▸ Work to complete: Read through the records below and copy each line that uses the word "Sheets".

┌──

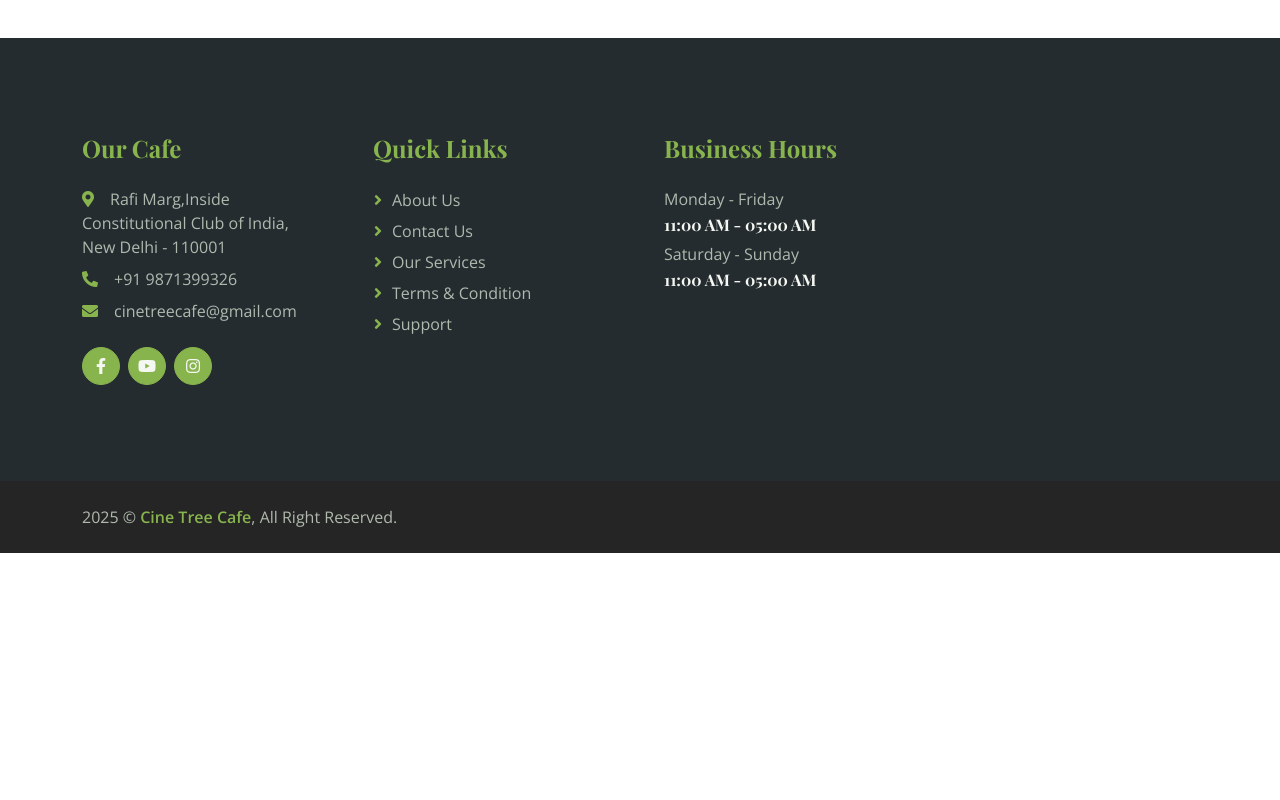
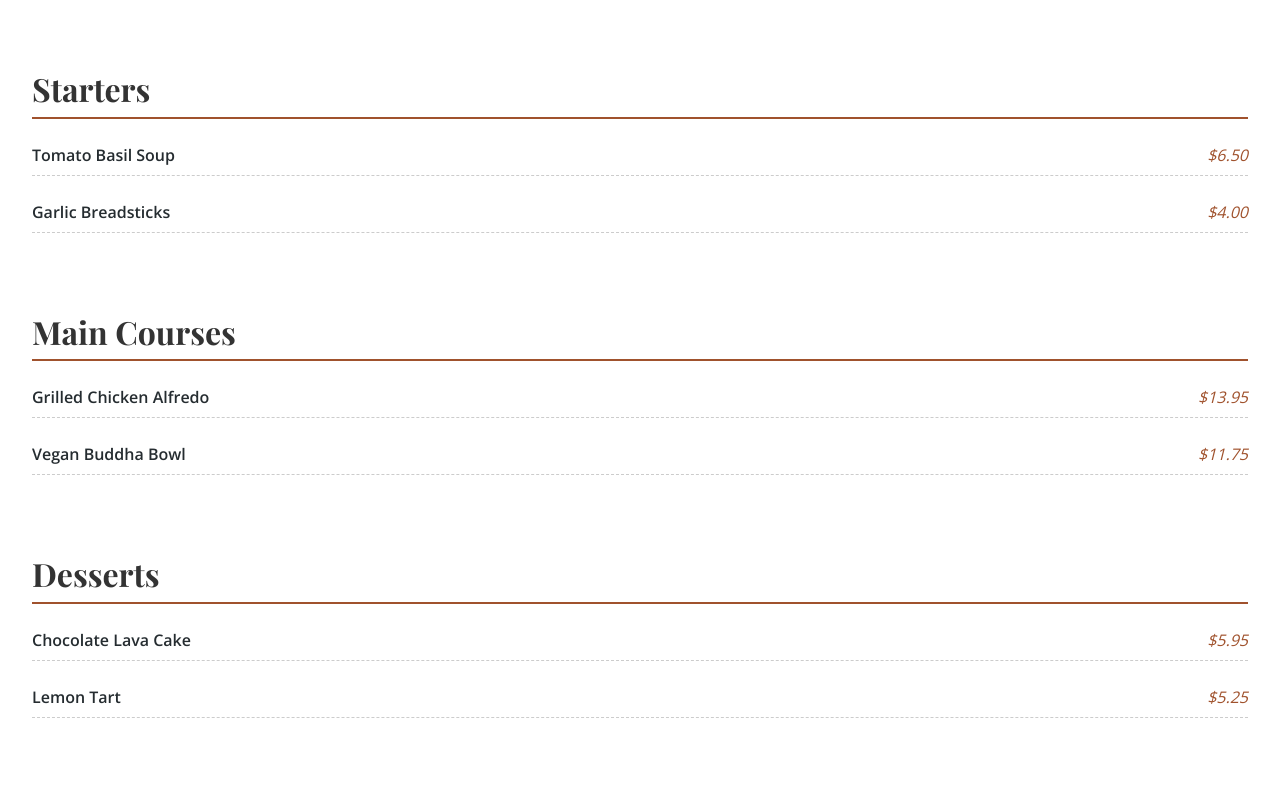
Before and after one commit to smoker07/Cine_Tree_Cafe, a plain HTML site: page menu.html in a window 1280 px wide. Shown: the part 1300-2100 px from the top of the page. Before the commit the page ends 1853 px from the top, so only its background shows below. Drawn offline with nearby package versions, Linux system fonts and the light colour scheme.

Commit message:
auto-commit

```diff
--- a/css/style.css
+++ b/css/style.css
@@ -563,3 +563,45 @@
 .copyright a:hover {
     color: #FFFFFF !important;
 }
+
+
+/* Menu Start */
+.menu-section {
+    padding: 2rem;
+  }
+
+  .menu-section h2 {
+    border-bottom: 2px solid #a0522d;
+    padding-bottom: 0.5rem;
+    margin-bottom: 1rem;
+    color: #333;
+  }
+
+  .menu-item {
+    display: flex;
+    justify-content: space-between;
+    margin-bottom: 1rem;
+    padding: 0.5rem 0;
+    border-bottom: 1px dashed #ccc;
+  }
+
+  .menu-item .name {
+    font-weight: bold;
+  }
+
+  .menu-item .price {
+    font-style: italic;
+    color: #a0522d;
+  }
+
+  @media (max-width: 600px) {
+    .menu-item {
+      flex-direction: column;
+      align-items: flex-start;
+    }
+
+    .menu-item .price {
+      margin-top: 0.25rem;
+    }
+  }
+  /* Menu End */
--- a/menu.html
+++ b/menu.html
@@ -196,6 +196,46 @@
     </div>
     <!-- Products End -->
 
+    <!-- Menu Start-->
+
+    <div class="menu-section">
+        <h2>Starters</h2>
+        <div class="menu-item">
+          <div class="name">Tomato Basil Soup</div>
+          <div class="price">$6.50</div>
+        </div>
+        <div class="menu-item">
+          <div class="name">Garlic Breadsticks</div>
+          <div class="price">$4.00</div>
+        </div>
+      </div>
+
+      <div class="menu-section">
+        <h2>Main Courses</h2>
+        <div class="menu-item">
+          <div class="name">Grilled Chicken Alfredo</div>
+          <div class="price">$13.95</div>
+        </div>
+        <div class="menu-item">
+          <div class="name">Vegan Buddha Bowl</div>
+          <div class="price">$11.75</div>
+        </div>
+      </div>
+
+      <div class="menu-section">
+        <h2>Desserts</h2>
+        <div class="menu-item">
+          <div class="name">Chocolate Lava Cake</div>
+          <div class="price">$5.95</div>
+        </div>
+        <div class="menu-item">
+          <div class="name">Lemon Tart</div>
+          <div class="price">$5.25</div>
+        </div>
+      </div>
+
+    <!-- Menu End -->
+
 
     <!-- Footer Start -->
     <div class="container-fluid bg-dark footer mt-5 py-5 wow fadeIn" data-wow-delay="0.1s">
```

└──
┌──

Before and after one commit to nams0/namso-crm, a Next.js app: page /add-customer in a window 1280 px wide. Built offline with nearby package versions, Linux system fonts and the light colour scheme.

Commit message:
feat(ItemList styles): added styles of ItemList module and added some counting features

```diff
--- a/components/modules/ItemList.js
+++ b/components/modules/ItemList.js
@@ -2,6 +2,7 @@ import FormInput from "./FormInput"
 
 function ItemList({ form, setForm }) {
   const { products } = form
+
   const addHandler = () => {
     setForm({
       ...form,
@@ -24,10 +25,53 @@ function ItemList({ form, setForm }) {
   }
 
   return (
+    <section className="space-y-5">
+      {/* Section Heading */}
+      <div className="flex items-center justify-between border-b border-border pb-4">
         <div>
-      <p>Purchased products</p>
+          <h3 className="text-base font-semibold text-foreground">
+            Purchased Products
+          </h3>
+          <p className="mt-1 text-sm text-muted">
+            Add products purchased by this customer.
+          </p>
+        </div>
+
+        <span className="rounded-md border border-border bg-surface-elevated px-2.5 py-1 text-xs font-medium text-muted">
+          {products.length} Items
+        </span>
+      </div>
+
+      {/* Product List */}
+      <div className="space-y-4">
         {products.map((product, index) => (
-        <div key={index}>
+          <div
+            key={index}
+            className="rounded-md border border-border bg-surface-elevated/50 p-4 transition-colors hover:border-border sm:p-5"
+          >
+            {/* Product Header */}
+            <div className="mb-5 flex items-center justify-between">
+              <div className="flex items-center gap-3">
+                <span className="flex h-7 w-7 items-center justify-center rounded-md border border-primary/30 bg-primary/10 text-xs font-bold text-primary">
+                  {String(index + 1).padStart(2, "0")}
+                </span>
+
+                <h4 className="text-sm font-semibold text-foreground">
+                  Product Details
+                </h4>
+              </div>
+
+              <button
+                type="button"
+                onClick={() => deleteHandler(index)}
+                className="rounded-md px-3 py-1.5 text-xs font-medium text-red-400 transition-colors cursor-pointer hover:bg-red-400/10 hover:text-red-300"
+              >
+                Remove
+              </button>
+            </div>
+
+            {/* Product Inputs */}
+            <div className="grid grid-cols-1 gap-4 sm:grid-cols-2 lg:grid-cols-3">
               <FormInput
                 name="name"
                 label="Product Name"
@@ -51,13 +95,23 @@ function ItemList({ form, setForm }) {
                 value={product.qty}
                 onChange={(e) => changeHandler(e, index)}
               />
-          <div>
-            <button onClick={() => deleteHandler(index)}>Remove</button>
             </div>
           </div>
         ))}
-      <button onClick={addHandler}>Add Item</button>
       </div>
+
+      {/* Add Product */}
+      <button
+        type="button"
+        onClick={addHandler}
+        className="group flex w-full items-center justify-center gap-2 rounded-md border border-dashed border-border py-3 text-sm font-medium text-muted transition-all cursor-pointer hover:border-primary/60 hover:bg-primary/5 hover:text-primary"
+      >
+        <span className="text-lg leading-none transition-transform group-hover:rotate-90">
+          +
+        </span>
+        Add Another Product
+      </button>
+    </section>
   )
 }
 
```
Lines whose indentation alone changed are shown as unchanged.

└──
┌──

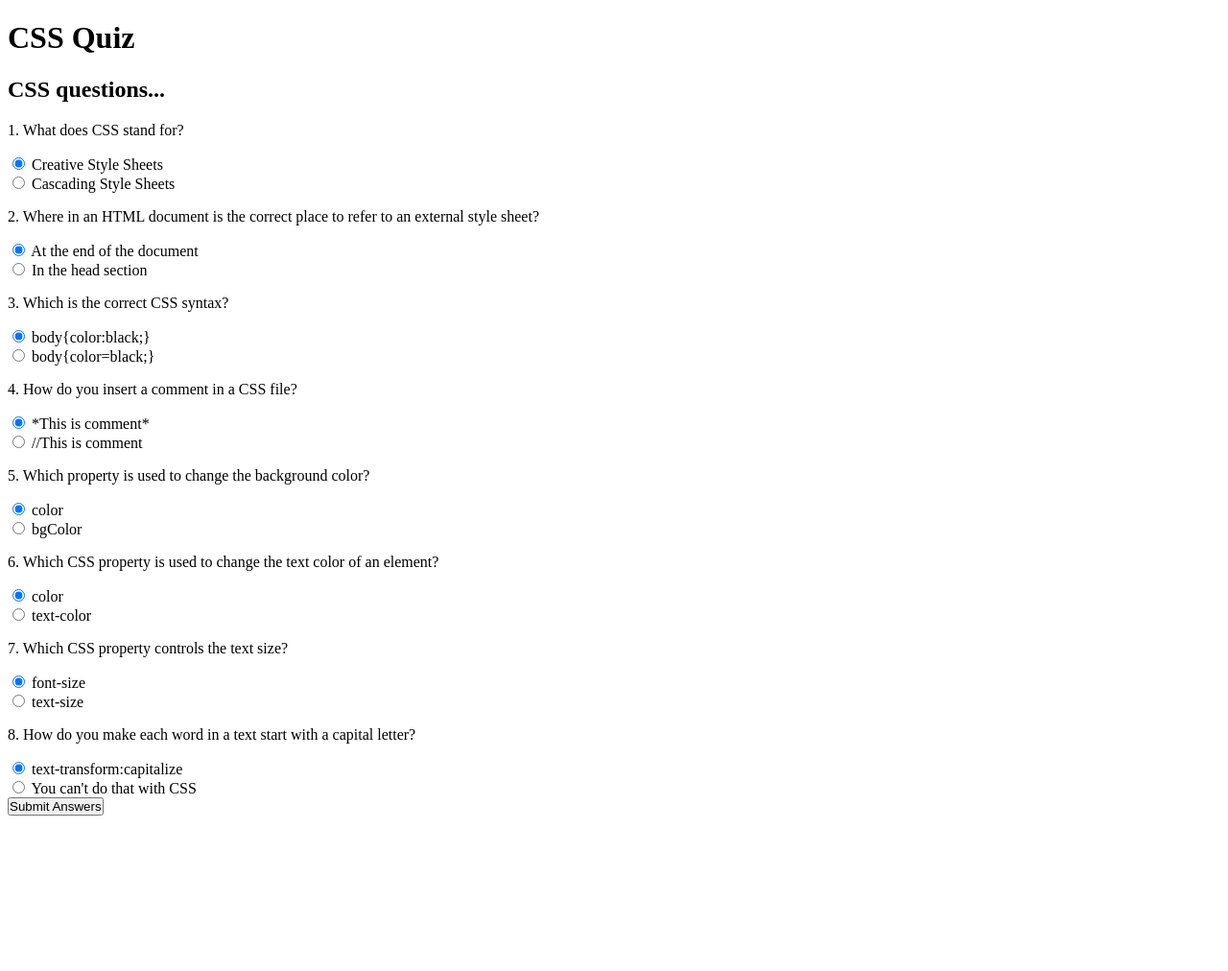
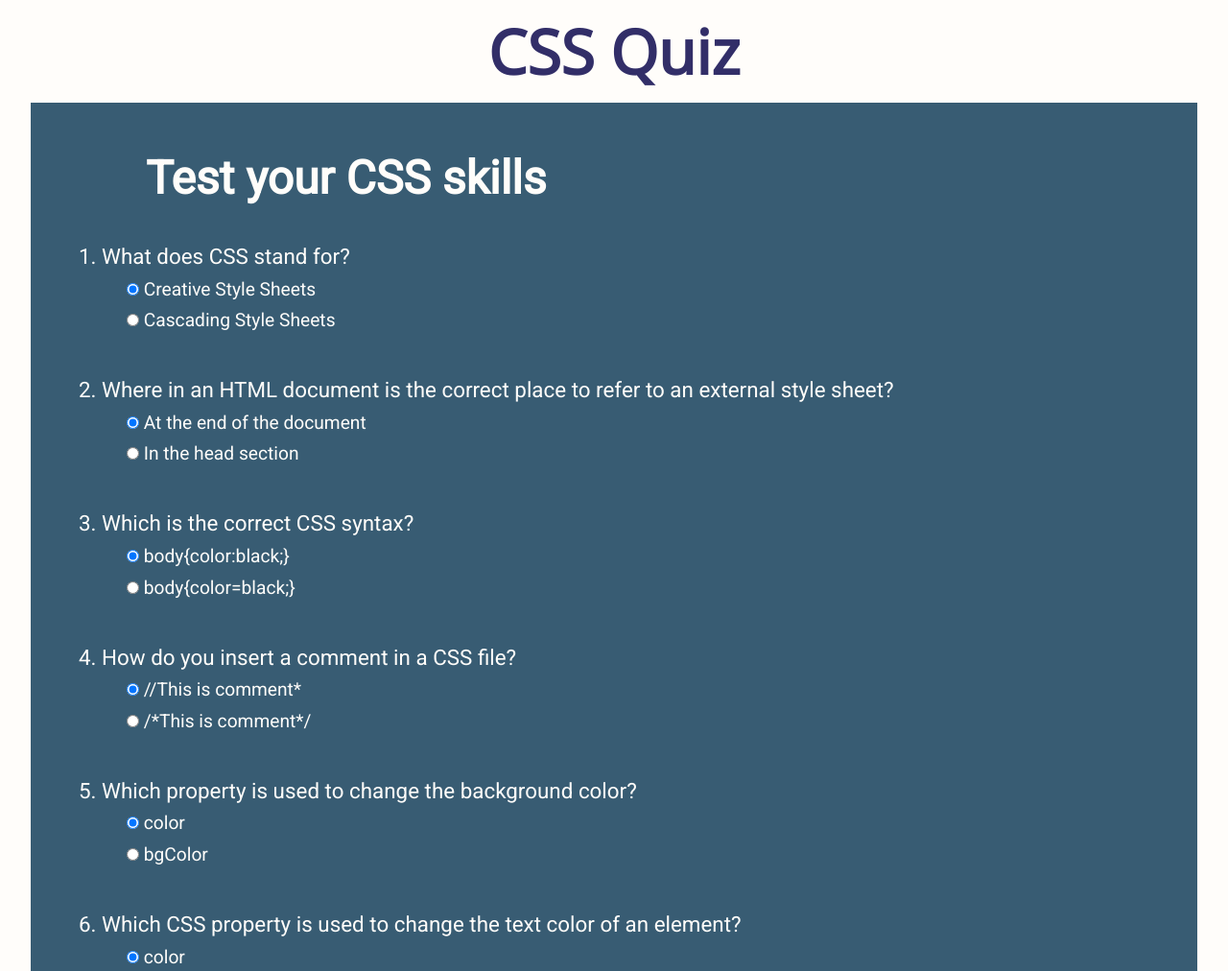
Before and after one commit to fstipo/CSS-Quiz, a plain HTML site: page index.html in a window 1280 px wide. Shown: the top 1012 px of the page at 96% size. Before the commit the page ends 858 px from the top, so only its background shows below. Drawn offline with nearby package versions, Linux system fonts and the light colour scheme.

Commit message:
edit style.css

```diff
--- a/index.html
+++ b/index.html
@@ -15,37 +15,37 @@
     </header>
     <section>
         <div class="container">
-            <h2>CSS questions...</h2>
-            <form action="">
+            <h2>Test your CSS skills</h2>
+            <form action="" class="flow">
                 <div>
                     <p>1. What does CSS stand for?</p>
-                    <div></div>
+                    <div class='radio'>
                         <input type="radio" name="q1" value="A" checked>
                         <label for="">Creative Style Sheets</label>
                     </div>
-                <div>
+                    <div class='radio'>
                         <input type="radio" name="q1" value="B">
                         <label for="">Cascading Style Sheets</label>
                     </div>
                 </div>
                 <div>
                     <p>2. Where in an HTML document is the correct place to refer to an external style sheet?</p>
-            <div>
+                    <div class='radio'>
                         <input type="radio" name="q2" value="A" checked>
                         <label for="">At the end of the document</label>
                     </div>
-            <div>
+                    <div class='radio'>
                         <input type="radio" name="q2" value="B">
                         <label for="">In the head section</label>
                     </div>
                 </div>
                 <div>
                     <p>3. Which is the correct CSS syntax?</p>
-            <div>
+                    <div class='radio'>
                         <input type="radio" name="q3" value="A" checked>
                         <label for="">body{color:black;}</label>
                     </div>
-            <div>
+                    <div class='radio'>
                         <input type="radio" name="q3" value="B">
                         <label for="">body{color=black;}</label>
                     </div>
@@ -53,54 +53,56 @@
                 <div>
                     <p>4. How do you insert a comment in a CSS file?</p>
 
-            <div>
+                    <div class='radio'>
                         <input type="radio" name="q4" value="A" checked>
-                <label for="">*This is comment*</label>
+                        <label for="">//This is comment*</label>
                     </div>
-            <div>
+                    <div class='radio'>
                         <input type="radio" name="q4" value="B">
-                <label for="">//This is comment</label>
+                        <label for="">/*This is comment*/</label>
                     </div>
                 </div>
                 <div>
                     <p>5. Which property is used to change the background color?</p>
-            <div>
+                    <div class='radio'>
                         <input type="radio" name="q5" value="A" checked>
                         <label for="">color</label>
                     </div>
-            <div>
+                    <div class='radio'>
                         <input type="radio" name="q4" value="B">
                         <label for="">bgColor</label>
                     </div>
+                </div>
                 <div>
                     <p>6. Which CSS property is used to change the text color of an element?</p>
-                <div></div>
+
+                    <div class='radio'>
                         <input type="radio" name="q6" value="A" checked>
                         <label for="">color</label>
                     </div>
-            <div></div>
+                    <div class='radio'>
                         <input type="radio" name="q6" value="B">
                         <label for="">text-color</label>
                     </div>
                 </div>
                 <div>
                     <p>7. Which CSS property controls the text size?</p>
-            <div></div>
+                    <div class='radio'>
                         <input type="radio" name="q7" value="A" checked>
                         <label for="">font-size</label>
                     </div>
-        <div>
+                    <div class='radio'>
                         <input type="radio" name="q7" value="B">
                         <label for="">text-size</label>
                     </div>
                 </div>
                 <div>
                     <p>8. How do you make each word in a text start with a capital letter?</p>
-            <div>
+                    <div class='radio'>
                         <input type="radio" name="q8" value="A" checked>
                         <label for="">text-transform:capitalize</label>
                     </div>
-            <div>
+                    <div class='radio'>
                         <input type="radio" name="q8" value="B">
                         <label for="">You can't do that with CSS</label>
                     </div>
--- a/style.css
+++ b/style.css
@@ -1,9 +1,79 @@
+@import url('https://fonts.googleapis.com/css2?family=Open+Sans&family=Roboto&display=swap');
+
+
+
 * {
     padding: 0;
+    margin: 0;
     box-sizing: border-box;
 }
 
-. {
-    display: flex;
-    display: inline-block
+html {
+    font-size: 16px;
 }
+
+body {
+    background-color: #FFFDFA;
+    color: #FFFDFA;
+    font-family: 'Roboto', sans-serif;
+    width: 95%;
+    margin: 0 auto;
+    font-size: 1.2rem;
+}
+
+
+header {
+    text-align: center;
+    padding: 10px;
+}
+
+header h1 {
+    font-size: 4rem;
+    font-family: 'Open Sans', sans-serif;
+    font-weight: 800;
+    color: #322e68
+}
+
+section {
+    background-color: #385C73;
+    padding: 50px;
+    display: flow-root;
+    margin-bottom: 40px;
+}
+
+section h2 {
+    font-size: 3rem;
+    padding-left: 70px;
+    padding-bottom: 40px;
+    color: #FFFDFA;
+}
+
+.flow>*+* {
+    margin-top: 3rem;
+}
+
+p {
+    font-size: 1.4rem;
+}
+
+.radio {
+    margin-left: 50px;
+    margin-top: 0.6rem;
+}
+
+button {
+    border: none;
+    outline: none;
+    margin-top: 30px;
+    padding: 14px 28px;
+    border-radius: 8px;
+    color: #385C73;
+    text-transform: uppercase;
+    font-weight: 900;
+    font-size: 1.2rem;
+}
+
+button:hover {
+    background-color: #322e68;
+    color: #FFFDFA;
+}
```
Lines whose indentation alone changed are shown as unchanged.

└──

▸ Solution:
                         <label for="">Creative Style Sheets</label>
                         <label for="">Cascading Style Sheets</label>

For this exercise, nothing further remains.